* [TASK TO COMPLETE]:
Your output should be an exact copy of the records, with no pictures in it.

* [RECORDS SHOWN]:
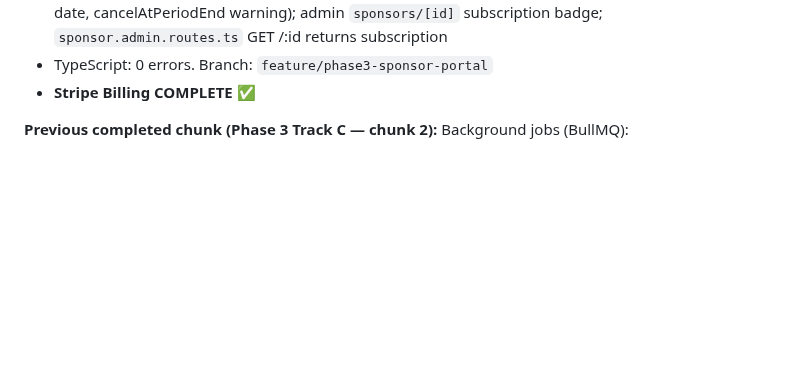
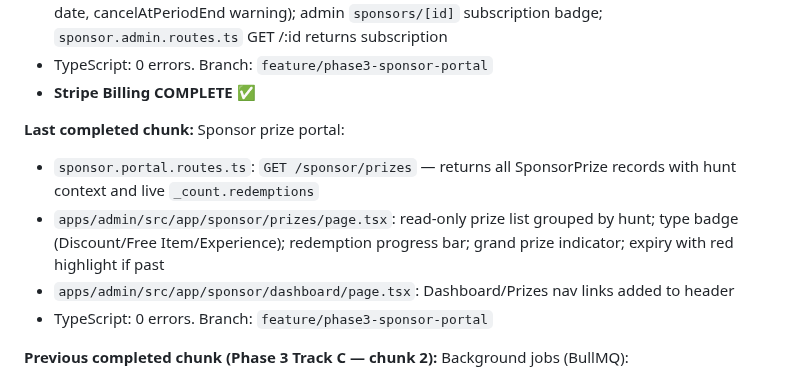
Before and after one commit to TaVlala/Treasure-Hunt, a Markdown page: CLAUDE.md, the part around the change. GitHub-like rendering; blank space fills up the shorter version.

Commit message:
docs: update PROGRESS.md + CLAUDE.md with sponsor prize portal
Co-Authored-By: Claude Sonnet 4.6 <noreply@anthropic.com>

```diff
--- a/CLAUDE.md
+++ b/CLAUDE.md
@@ -67,6 +67,12 @@ hunt tickets, and tourism board contracts.
 - **Chunk 2**: sponsor/dashboard billing section (subscribe/manage buttons, status badge, next billing date, cancelAtPeriodEnd warning); admin `sponsors/[id]` subscription badge; `sponsor.admin.routes.ts` GET /:id returns subscription
 - TypeScript: 0 errors. Branch: `feature/phase3-sponsor-portal`
 - **Stripe Billing COMPLETE ✅**
+
+**Last completed chunk:** Sponsor prize portal:
+- `sponsor.portal.routes.ts`: `GET /sponsor/prizes` — returns all SponsorPrize records with hunt context and live `_count.redemptions`
+- `apps/admin/src/app/sponsor/prizes/page.tsx`: read-only prize list grouped by hunt; type badge (Discount/Free Item/Experience); redemption progress bar; grand prize indicator; expiry with red highlight if past
+- `apps/admin/src/app/sponsor/dashboard/page.tsx`: Dashboard/Prizes nav links added to header
+- TypeScript: 0 errors. Branch: `feature/phase3-sponsor-portal`
 
 **Previous completed chunk (Phase 3 Track C — chunk 2):** Background jobs (BullMQ):
 - `config/redis.ts`: lazy ioredis connection; graceful close; no-op when `REDIS_URL` absent
```
Also changed, not shown: docs/PROGRESS.md (+1 -1 lines).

* [SOLUTION TO THIS EXERCISE]:
Before and after one commit to TaVlala/Treasure-Hunt, a Markdown page: CLAUDE.md, the part around the change. GitHub-like rendering; blank space fills up the shorter version.

Commit message:
docs: update PROGRESS.md + CLAUDE.md with sponsor prize portal
Co-Authored-By: Claude Sonnet 4.6 <noreply@anthropic.com>

```diff
--- a/CLAUDE.md
+++ b/CLAUDE.md
@@ -67,6 +67,12 @@ hunt tickets, and tourism board contracts.
 - **Chunk 2**: sponsor/dashboard billing section (subscribe/manage buttons, status badge, next billing date, cancelAtPeriodEnd warning); admin `sponsors/[id]` subscription badge; `sponsor.admin.routes.ts` GET /:id returns subscription
 - TypeScript: 0 errors. Branch: `feature/phase3-sponsor-portal`
 - **Stripe Billing COMPLETE ✅**
+
+**Last completed chunk:** Sponsor prize portal:
+- `sponsor.portal.routes.ts`: `GET /sponsor/prizes` — returns all SponsorPrize records with hunt context and live `_count.redemptions`
+- `apps/admin/src/app/sponsor/prizes/page.tsx`: read-only prize list grouped by hunt; type badge (Discount/Free Item/Experience); redemption progress bar; grand prize indicator; expiry with red highlight if past
+- `apps/admin/src/app/sponsor/dashboard/page.tsx`: Dashboard/Prizes nav links added to header
+- TypeScript: 0 errors. Branch: `feature/phase3-sponsor-portal`
 
 **Previous completed chunk (Phase 3 Track C — chunk 2):** Background jobs (BullMQ):
 - `config/redis.ts`: lazy ioredis connection; graceful close; no-op when `REDIS_URL` absent
```
Also changed, not shown: docs/PROGRESS.md (+1 -1 lines).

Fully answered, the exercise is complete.